Records provided START

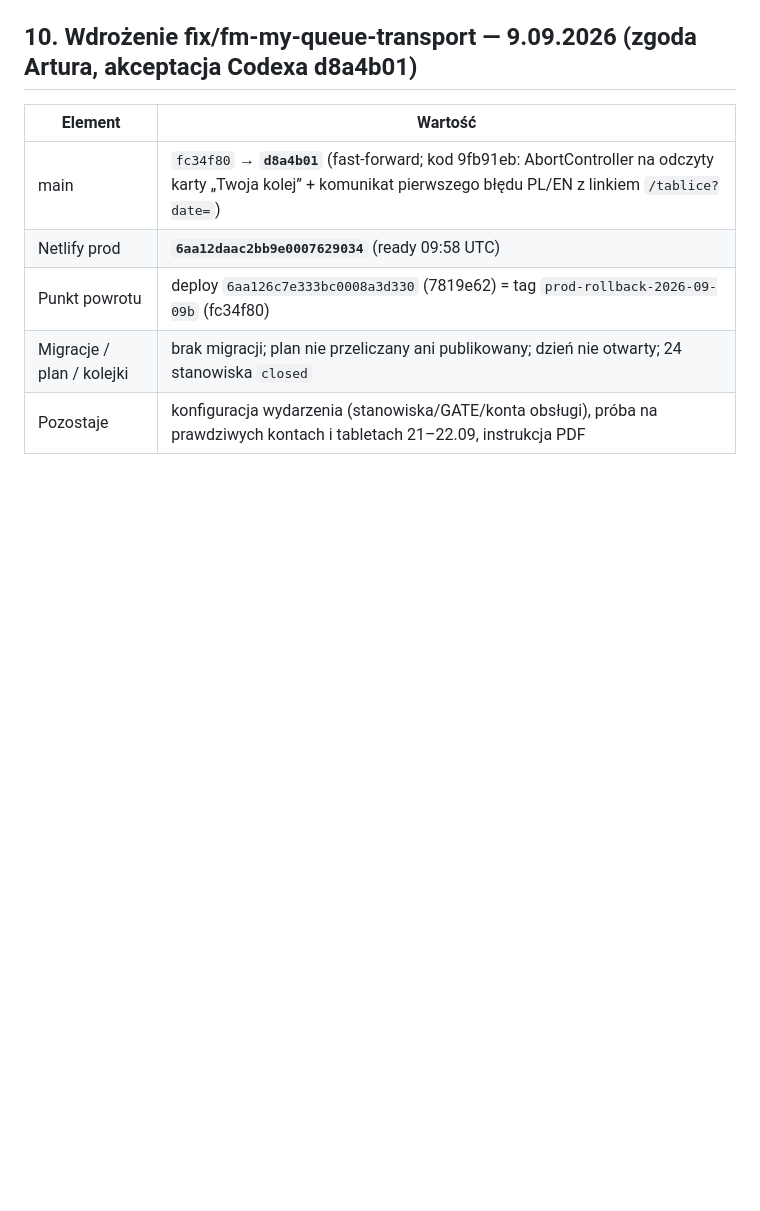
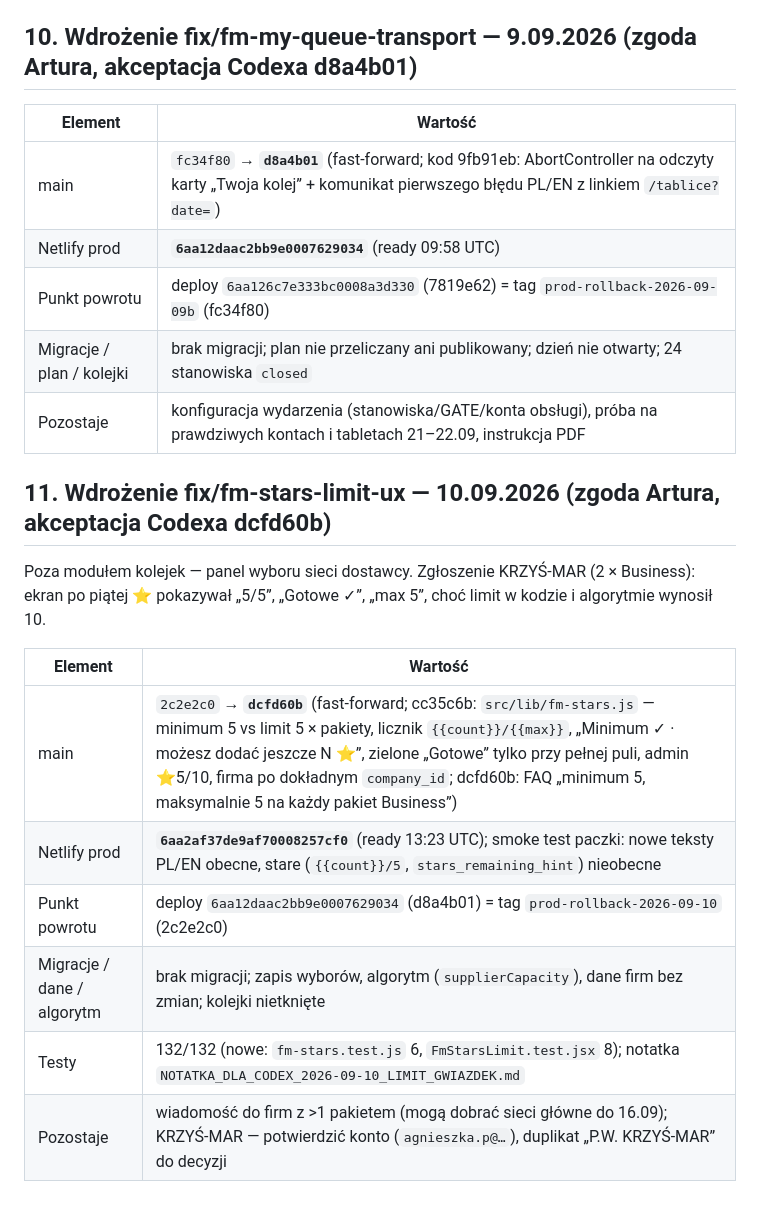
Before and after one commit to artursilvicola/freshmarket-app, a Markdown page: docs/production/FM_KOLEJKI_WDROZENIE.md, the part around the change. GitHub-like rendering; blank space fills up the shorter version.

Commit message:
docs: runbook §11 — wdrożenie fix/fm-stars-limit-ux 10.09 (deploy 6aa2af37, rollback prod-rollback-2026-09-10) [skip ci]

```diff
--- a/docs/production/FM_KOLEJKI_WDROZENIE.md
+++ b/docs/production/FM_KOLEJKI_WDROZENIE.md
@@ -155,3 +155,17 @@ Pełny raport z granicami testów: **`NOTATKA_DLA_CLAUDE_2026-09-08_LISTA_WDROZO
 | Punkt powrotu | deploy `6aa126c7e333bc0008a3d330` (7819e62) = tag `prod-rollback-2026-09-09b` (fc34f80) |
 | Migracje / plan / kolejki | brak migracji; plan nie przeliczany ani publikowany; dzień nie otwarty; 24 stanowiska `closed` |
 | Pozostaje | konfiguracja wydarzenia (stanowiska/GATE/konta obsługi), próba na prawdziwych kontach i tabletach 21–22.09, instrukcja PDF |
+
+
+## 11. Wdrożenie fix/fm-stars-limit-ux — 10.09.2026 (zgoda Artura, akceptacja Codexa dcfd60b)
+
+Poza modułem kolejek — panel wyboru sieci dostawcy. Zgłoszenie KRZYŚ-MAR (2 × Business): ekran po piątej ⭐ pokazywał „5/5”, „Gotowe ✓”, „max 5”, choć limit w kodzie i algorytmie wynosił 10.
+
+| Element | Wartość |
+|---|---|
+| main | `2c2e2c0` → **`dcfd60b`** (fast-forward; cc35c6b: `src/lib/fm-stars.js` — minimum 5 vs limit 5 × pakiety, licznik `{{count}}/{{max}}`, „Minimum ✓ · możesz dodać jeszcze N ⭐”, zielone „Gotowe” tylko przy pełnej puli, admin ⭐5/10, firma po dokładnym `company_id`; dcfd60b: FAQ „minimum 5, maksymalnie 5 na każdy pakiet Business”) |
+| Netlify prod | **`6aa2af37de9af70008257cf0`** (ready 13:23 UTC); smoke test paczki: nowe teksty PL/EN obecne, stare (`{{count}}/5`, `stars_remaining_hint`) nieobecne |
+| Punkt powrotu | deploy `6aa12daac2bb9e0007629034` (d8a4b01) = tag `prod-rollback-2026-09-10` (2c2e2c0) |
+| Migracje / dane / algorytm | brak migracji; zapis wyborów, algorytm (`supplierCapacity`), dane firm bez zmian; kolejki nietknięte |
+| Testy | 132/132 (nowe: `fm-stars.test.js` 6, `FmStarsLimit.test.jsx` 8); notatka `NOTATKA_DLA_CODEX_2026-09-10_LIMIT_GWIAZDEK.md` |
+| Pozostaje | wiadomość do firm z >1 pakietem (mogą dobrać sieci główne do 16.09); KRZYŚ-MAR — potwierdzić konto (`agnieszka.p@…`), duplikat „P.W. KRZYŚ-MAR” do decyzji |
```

Records provided END

Go over the data and return every line that includes the word "production".

Before and after one commit to artursilvicola/freshmarket-app, a Markdown page: docs/production/FM_KOLEJKI_WDROZENIE.md, the part around the change. GitHub-like rendering; blank space fills up the shorter version.
--- a/docs/production/FM_KOLEJKI_WDROZENIE.md
+++ b/docs/production/FM_KOLEJKI_WDROZENIE.md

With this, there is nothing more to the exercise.